August 22, 2012
Fifty percent of companies concerned with cloud computing data security believe that their virtually stored information is "sensitive", a recent study shows.
According to CloudTimes, Ponemon Institute research showed that a number of companies felt that they were adopting best practices regarding data encryption, but that just over half of those surveyed were already transferring confidential information into the cloud. Sixty-four percent of respondents believe that service providers are responsible for data security in the cloud, but 66 percent admitted that they didn't know what these providers were actually doing to protect their data.

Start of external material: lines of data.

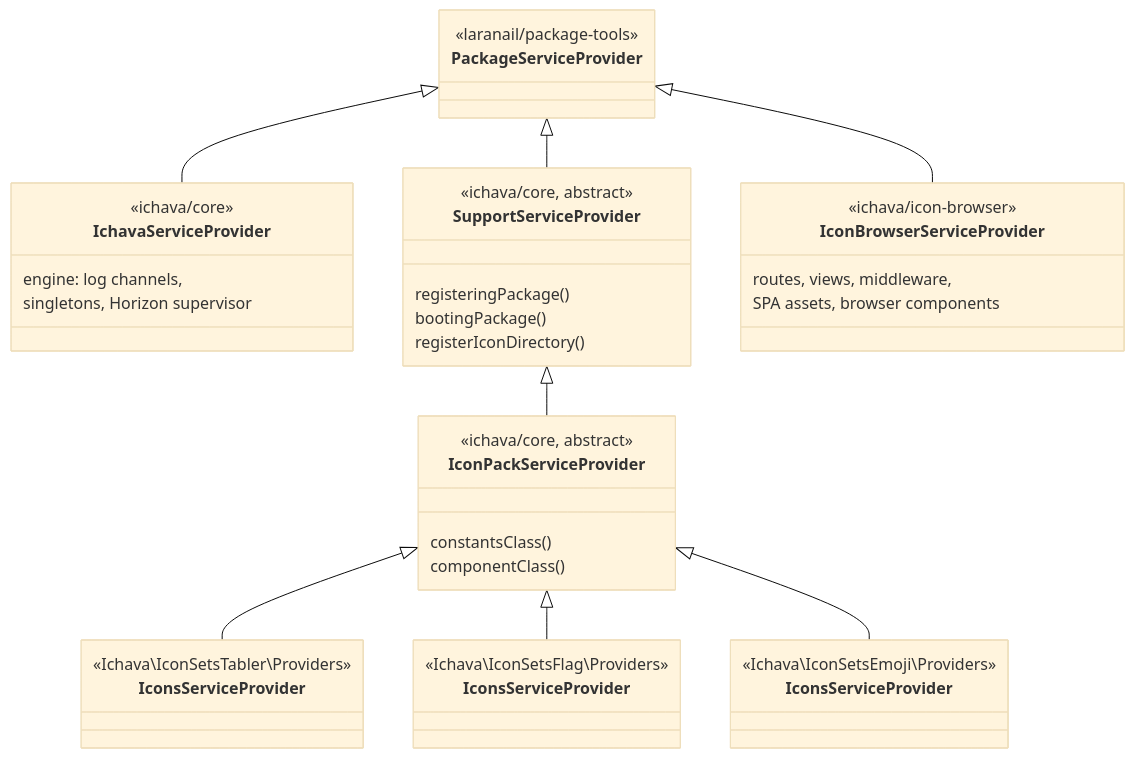
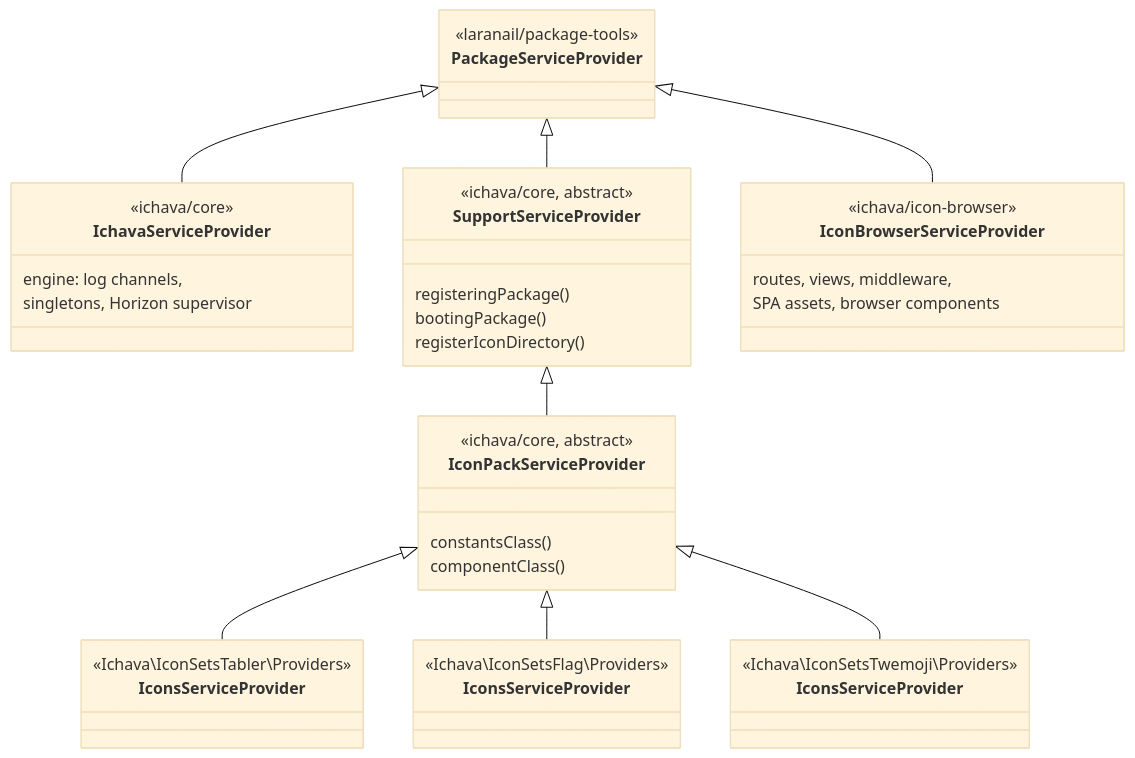
The second of 3 diagrams in docs/architecture.md (ichava/core), drawn with Mermaid (base theme) before and after one commit. The commit also changed other lines of this file and 15 other files, not shown here.

First line of the commit message:
Name the Twemoji pack ichava/icon-sets-twemoji

````diff
--- a/docs/architecture.md
+++ b/docs/architecture.md
@@ -77,43 +77,43 @@
 ```mermaid
 classDiagram
     class PackageServiceProvider {
         <<laranail/package-tools>>
     }
     class IchavaServiceProvider {
         <<ichava/core>>
         engine: log channels,
         singletons, Horizon supervisor
     }
     class SupportServiceProvider {
         <<ichava/core, abstract>>
         registeringPackage()
         bootingPackage()
         registerIconDirectory()
     }
     class IconPackServiceProvider {
         <<ichava/core, abstract>>
         constantsClass()
         componentClass()
     }
     class IconBrowserServiceProvider {
         <<ichava/icon-browser>>
         routes, views, middleware,
         SPA assets, browser components
     }
     class TablerIcons_IconsServiceProvider["IconsServiceProvider"] {
         <<Ichava\IconSetsTabler\Providers>>
     }
     class FlagIcons_IconsServiceProvider["IconsServiceProvider"] {
         <<Ichava\IconSetsFlag\Providers>>
     }
-    class EmojiSets_IconsServiceProvider["IconsServiceProvider"] {
-        <<Ichava\IconSetsEmoji\Providers>>
+    class Twemoji_IconsServiceProvider["IconsServiceProvider"] {
+        <<Ichava\IconSetsTwemoji\Providers>>
     }
     PackageServiceProvider <|-- IchavaServiceProvider
     PackageServiceProvider <|-- SupportServiceProvider
     SupportServiceProvider <|-- IconPackServiceProvider
     PackageServiceProvider <|-- IconBrowserServiceProvider
     IconPackServiceProvider <|-- TablerIcons_IconsServiceProvider
     IconPackServiceProvider <|-- FlagIcons_IconsServiceProvider
-    IconPackServiceProvider <|-- EmojiSets_IconsServiceProvider
+    IconPackServiceProvider <|-- Twemoji_IconsServiceProvider
 ```
````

Thirty-three percent of respondents revealed that they were considering sending sensitive data into the cloud, while 39 percent have already lowered their internal web security requirements to allow data to be transmitted, which the authors of the study believed was due to economic necessity rather than any concerns over secure data transmission.
The study, commissioned by Thales, involved 4,000 global IT professionals and business leaders from the U.S., Europe, Australia, Brazil and Japan, and, in the opinion of the surveyors, it provided an "interesting perspective on the perception of cloud and security by companies from different countries."
A sobering thought
"It’s a rather sobering thought that nearly half of respondents say that their organization already transfers sensitive or confidential data to the cloud even though 39 percent admit that their security posture has been reduced as a result," said Larry Ponemon, chairman and founder of the Ponemon Institute.
Encryption of data was also a concern, with respondents split as to who should be responsible for ensuring that information was secure. Thirty-six percent stated that their organization should be in control of encryption keys while 22 percent felt that the cloud provider should manage the process. The survey also found that companies with a high level of security requirements are more likely to use the cloud when "working with sensitive data."
"For any organization that is still weighing the advantages of using cloud computing with the potential security risks of doing so, it is important to know that encryption is one of the most valuable tools for protecting data," commented Richard Moulds, vice president of strategy at Thales e-Security. "Even if you allow your data to be encrypted in the cloud, it’s important to know you can still keep control of your keys. If you control the keys, you control the data."
-McAfee Cloud Security